Or better known as Wat Silah Nguu (temple of the Stone Snake) by the locals, just a bit further down the road coming from Lamai, going towards Hua Thanon, was visited by me after my trip to Immigration in Nathon and after my stop at the Chinese Temple in Hua Thanon.
It's called the Temple of the Stone Snake because all over the temple, there are plenty of Stone Snakes, mainly next to all stairs, as (over sized) hand railings.
Located directly at the ring road, this picture taken going in to the direction of Lamai, it has always been a very small and simple Wat (temple) with no bells and whistles so to speak. I visited this Wat once before during a Temple fair when my sister and her family were visiting.
Right now there's some serious construction going on and a Bot, as pictured here and a big Sala is almost finished. In a Thai temple, the "BOT" (โบสถ์) is the finest building where monks are assembled for religious rites (สังฆกรรม) such as morning and evening prayers, ordination. It is the most sacred part of the temple.
Here's the almost completed Sala, which is serving as a community meeting centre during activities at the Wat.
Both building make for a tremendous impact and change on the Temple grounds.
Almost directly next to the entrance of the Wat, slightly to your left, you can find this big Banian tree or "Bo", surrounded by all kind of Buddha images and other deity's. Trees are considered holy in Thailand and many times trees are worshipped, like this one.
Further down on the premises, towards the ocean, the Wat is located at the top of a cliff with a beautiful view, you can find this Phra Thaat. This is a building where a bone or other relic of a local, famous monk is kept.
Below the Pra Thaat, down towards the ocean, this cemetery can be found where the urns of the deceased have an eternal view over the Gulf of Thailand.
At the back of the Wat, at your left hand, you can find these two Buddha statues, which are worshipped by the local visitors.
Interestingly enough, sitting right next to the two Buddha statues, is this Buddha statue wrapped in plastic, ready to be painted in the right colours.
Opposite the two small Buddha statues, is this Sala dedicated to Lung Phra Phum, a local monk who is revered here.
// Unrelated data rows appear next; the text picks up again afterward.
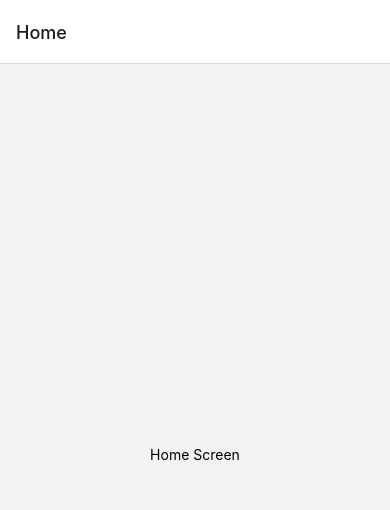
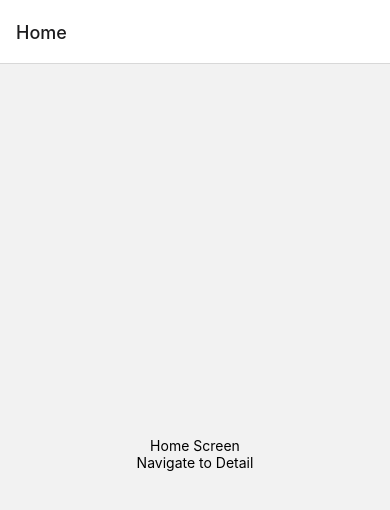
Before and after one commit to BauerAndre/CryptoPrices, a React Native app: screen / in a window 390 px wide. Shown: the top 510 px of the page. Built offline with nearby package versions, Linux system fonts and the light colour scheme.

Commit message:
navigation

```diff
--- a/screens/Home.tsx
+++ b/screens/Home.tsx
@@ -1,10 +1,16 @@
 import React from 'react';
-import {Text, View} from 'react-native';
+import {Text, View, Pressable} from 'react-native';
 
-export const HomeScreen = () => {
+export const HomeScreen = ({navigation}: {navigation: any}) => {
+  const navigateToDetail = () => {
+    navigation.navigate('Detail');
+  };
   return (
     <View style={{flex: 1, alignItems: 'center', justifyContent: 'center'}}>
       <Text>Home Screen</Text>
+      <Pressable onPress={navigateToDetail}>
+        <Text>Navigate to Detail</Text>
+      </Pressable>
     </View>
   );
 };
```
During a trip around the island, this a small but nice Wat, not very spectacular but in all it's modesty, it has some great views over the Gulf and the local bay and you can get some good shots here. I enjoyed my visit more than I anticipated and I posted more pictures than I usually would do.